This is also very retro, having come from my Mums Margaret Patton cookbook, a book that has long since lost its spine from use and age. It is adapted here to be GF, for a non GF version just use regular flour and omit the xanthum gum.

The original recipe calls for glace cherries to be placed in the centre of each pineapple ring but I haven’t been able to get a clear answer anywhere on whether glace cherries are GF. The internet failed me there so I just left them out.

V11.pinapple upsidedown cake


  • 5 oz / 140 grms butter
  • 5 oz / 140 grms sugar
  • 2 eggs
  • 6oz / 170 grms of Doves farm plain flour
  • ½ tsp of xanthum gum
  • 1 ½ tsp of GF baking powder
  • 1 tsp vanilla essence
  • 3 tablespoons milk.

For the topping

  • 2oz / 56 grms butter
  • 2oz / 56 grms dark brown sugar
  • I small tin of pineapple rings in juice


  1. Cream the butter and sugar together until soft and light, use a gentle speed at first otherwise you will end up with butter and sugar all over your walls, the counter and yourself!
  2. Whisk eggs with a fork and beat gradually into the butter mixture, this is a pain if you don’t have a standing mixer as you keep having to start and stop unless you can convince someone to hold the mixer while you pour.
  3. Sift flour, xanthum gum and baking powder in to the batter and fold in, mix the milk and vanilla and fold alternately into the creamed mixture.
    The mix should be a soft dropping consistency, if it isn’t then you could add a drop more milk or a tablespoon of the pineapple juice.
  4. For the topping melt the 2oz butter in a 8 or 9 inch cake tin, I used a nine inch as I prefer a ratio of more pineapple to sponge.

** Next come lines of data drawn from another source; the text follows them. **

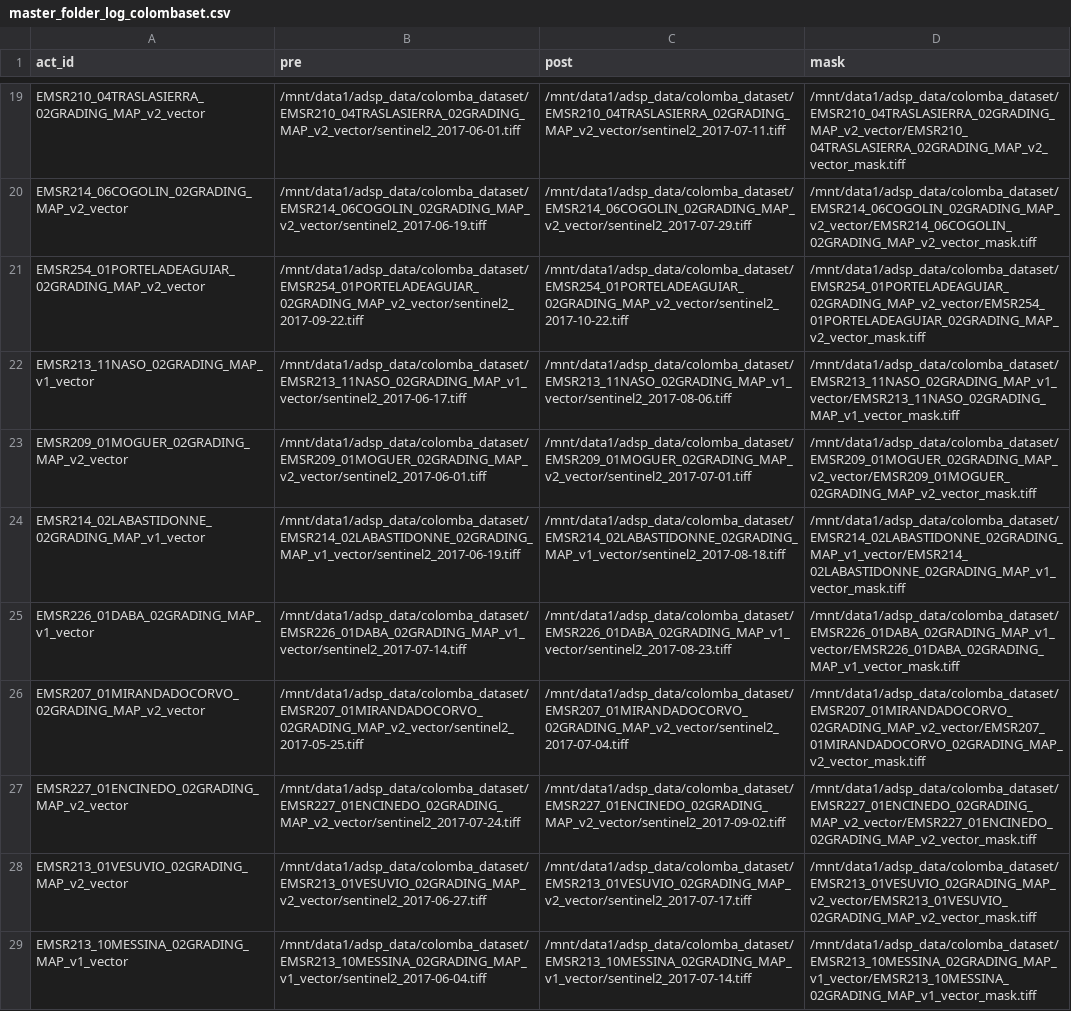
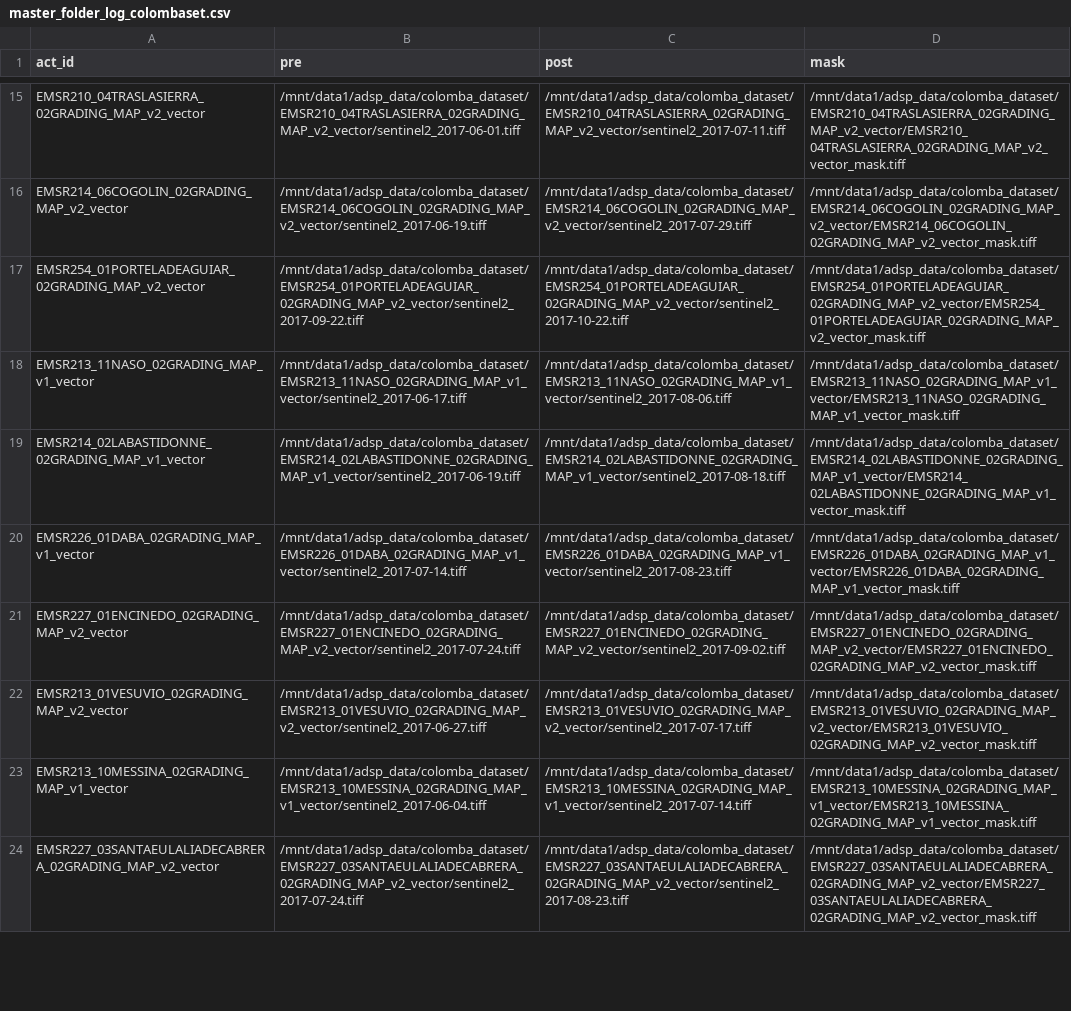
Before and after one commit to wibox/adsp, a CSV file: Log/master_folder_log_colombaset.csv, drawn as a sheet; only a part is shown, gaps mark what is left out; the shorter side is filled out with more unchanged rows; the diff covers the shown part only; the diff names each change by its address in the sheet, - before the commit and + after, or states it on an @@ line.

```diff
--- a/Log/master_folder_log_colombaset.csv
+++ b/Log/master_folder_log_colombaset.csv
-row 23: EMSR209_01MOGUER_02GRADING_MAP_v2_vector | /mnt/data1/adsp_data/colomba_dataset/EMSR209_01MOGUER_02GRADING_MAP_v2_vector/sentinel2_2017-06-01.tiff | /mnt/data1/adsp_data/colomba_dataset/EMSR209_01MOGUER_02GRADING_MAP_v2_vector/sentinel2_2017-07-01.tiff | /mnt/data1/adsp_data/colomba_dataset/EMSR209_01MOGUER_02GRADING_MAP_v2_vector/EMSR209_01MOGUER_02GRADING_MAP_v2_vector_mask.tiff
-row 26: EMSR207_01MIRANDADOCORVO_02GRADING_MAP_v2_vector | /mnt/data1/adsp_data/colomba_dataset/EMSR207_01MIRANDADOCORVO_02GRADING_MAP_v2_vector/sentinel2_2017-05-25.tiff | /mnt/data1/adsp_data/colomba_dataset/EMSR207_01MIRANDADOCORVO_02GRADING_MAP_v2_vector/sentinel2_2017-07-04.tiff | /mnt/data1/adsp_data/colomba_dataset/EMSR207_01MIRANDADOCORVO_02GRADING_MAP_v2_vector/EMSR207_01MIRANDADOCORVO_02GRADING_MAP_v2_vector_mask.tiff
```
Also changed, not shown: 7 removed rows elsewhere in this file, Log/test_master_folder_log_colombaset.csv, 14 other files.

I have a heavy bottomed tin so I melted the butter in the tin over a low heat you could also just melt the butter in a pot or in the microwave and pour it in to the tin.
  5. Top the melted butter with 2 oz brown sugar and arrange pineapple rings over the butter / sugar mix. If you are going to use the glace cherries now is the time to place them in the centre of the pineapple rings.
  6. Spoon over the cake batter and smooth out, gently, with a spatula or knife.
  7. Bake at gas mark 4 , 325f, 160c for an hour. If the top starts to brown you can loosely cover the tin with tinfoil. The cake is done when the sponge has pulled away from the sides of the tin and springs back when you press it or a cake tester comes out clean.
  8. Leave to cool for a few minutes and then run a knife around the edge to loosen. Place your serving plate over the tin and carefully turn it over so that the cake slides out on to the plate.
  9. Serve warm with whipped cream or vanilla ice-cream.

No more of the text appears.